### PROBLEM DETAILS
Only lines with the word "prices" belong in the answer; copy them from the records below.

### DATASET RECORDS
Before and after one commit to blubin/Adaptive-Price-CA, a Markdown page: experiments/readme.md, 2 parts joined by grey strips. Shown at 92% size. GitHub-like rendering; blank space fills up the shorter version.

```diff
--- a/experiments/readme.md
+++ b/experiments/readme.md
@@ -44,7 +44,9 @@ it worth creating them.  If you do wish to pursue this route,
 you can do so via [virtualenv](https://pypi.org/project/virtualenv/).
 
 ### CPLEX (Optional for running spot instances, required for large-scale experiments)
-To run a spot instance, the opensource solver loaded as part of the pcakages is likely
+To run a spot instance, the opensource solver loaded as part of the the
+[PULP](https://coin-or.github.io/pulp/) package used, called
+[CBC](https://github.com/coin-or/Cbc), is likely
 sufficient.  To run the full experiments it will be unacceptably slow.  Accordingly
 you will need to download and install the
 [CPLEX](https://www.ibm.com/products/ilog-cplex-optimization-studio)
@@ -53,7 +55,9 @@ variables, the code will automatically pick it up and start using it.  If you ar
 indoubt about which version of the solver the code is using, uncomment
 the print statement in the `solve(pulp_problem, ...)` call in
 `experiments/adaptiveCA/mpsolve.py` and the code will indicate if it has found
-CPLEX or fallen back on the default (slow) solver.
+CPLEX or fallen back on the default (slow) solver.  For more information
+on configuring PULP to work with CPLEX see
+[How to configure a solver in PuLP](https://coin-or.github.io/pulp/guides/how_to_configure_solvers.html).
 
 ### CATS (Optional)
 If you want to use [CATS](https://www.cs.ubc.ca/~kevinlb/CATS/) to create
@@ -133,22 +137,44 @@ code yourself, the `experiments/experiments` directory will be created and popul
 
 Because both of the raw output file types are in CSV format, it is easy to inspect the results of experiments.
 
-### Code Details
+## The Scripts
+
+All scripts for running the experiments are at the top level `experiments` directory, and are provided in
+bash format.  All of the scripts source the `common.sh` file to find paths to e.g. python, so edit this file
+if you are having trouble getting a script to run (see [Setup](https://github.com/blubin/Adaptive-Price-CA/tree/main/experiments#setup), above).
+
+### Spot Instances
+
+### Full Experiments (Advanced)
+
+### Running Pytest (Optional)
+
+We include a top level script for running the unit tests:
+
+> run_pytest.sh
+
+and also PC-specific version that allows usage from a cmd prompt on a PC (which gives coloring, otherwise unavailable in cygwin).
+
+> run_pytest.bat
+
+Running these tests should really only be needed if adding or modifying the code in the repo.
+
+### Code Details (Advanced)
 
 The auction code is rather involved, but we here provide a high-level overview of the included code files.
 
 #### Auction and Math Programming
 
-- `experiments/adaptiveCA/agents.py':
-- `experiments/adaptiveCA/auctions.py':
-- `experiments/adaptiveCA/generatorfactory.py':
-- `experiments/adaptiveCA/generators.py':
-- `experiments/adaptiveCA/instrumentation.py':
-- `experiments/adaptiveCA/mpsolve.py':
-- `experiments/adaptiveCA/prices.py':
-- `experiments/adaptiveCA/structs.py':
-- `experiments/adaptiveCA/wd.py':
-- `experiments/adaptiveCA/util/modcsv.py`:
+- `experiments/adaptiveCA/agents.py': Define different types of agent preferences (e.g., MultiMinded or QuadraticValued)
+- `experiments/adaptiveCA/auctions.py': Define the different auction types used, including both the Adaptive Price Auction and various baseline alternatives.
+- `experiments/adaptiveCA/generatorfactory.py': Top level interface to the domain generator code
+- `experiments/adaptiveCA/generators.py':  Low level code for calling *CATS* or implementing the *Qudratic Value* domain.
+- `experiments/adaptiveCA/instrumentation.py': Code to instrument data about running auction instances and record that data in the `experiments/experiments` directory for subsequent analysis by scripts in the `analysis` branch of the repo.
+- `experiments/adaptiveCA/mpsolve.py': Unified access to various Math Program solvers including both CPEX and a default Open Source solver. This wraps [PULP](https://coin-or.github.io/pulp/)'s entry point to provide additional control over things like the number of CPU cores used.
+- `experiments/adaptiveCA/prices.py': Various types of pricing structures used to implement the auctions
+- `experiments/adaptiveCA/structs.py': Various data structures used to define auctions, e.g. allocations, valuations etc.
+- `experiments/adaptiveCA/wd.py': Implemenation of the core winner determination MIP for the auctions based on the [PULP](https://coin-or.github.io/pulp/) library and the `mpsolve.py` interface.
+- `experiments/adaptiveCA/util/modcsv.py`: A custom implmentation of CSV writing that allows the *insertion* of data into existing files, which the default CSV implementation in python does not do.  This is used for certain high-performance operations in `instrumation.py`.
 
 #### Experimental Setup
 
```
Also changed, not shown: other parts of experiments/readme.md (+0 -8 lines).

### OUTPUT BELOW
-- `experiments/adaptiveCA/prices.py':
+- `experiments/adaptiveCA/prices.py': Various types of pricing structures used to implement the auctions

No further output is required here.